Vending Machine Culture Japan-Featured Image-PP

Japan was one of my favorite countries to visit – seeing gorgeous scenery, learning about the history, visiting incredible temples and shrines, and enjoying a variety of Japanese experiences. Today I share a tidbit about what struck me about the culture.

Discovering culture through vending machines – Japan

Japan was a beautiful country to tour. My son and I took a cruise around the islands, and I am so glad that we had two weeks to explore so many different parts of the country. I’ll definitely return. It is a fantastic destination and I’ll be recommending Japan to my clients.

There is so much to share in regard to enticing cultural experiences, amazing scenery, serene gardens, and interesting history and religion. But one of the things that intrigued me about the culture was the vending machines.

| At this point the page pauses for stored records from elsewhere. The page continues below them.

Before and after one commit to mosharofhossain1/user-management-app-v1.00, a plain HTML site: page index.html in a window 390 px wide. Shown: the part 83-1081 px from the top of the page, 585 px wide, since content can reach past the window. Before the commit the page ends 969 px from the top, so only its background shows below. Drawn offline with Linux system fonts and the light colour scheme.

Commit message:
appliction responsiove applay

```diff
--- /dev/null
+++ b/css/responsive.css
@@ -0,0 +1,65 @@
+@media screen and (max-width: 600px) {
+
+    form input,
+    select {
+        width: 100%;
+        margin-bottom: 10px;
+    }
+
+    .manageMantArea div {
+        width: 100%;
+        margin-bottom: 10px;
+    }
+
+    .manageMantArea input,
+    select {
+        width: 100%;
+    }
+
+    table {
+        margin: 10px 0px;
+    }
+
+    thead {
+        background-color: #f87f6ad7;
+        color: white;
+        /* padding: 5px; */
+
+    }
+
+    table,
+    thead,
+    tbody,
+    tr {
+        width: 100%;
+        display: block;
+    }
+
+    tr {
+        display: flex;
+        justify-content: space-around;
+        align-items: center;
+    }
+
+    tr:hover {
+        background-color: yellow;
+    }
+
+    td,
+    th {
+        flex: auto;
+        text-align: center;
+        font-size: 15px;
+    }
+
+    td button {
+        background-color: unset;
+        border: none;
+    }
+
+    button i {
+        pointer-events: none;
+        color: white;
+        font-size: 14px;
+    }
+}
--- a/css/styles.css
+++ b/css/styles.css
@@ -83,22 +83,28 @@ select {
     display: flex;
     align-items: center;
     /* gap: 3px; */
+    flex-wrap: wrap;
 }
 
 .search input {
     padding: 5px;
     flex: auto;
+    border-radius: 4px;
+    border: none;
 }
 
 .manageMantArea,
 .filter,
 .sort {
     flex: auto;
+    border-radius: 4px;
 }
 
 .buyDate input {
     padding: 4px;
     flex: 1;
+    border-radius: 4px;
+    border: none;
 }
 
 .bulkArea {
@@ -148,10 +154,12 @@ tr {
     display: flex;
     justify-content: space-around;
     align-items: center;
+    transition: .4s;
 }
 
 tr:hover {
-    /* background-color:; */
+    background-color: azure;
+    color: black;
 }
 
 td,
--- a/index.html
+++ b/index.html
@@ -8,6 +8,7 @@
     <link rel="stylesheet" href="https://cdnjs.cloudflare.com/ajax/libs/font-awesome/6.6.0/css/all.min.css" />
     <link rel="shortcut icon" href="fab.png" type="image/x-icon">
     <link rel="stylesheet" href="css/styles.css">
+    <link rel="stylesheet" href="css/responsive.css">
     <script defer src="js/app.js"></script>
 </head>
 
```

We traveled in little towns, train stations, quiet neighborhoods, gardens and popular attractions in the center of the city, and in all those places, there were vending machines. I was struck by the vending machines because every one of those machines would have been vandalized within 48 hours in a similar location at home in the US. I hate to say it, but it’s true, and those machines represent an aspect of this Japanese culture – a culture of politeness and respect and helpfulness that we saw throughout our trip in Japan.

We saw it in Kanazawa where a man was very concerned we would get on the wrong bus, and made motions and signals to help us out, despite the fact the fact the he didn’t speak English and I don’t know Japanese. He saw us, map in hand, and just started assisting us with directions and pointed out the proper bus.

We experienced that helpfulness in Hiroshima, when we couldn’t get a cab to come to the cruise port because all the taxis were busy in town on a rainy day. We were going to miss our meeting with our guide, so the tourism woman took us in her personal car to the station four miles away.

It’s easy to fake your way with communication in Italy or France or Spain, where there’s at least some similarity in language and you may figure out a few words. Coming to Japan I had no clue about the language, with no real knowledge for communicating, but yet it doesn’t matter because of the helpful, friendly people. So, besides the mystical atmosphere, incredible beauty and lovely cultural differences of Japan, I think one of the main things you’ll appreciate traveling there are the wonderful people and their welcoming nature.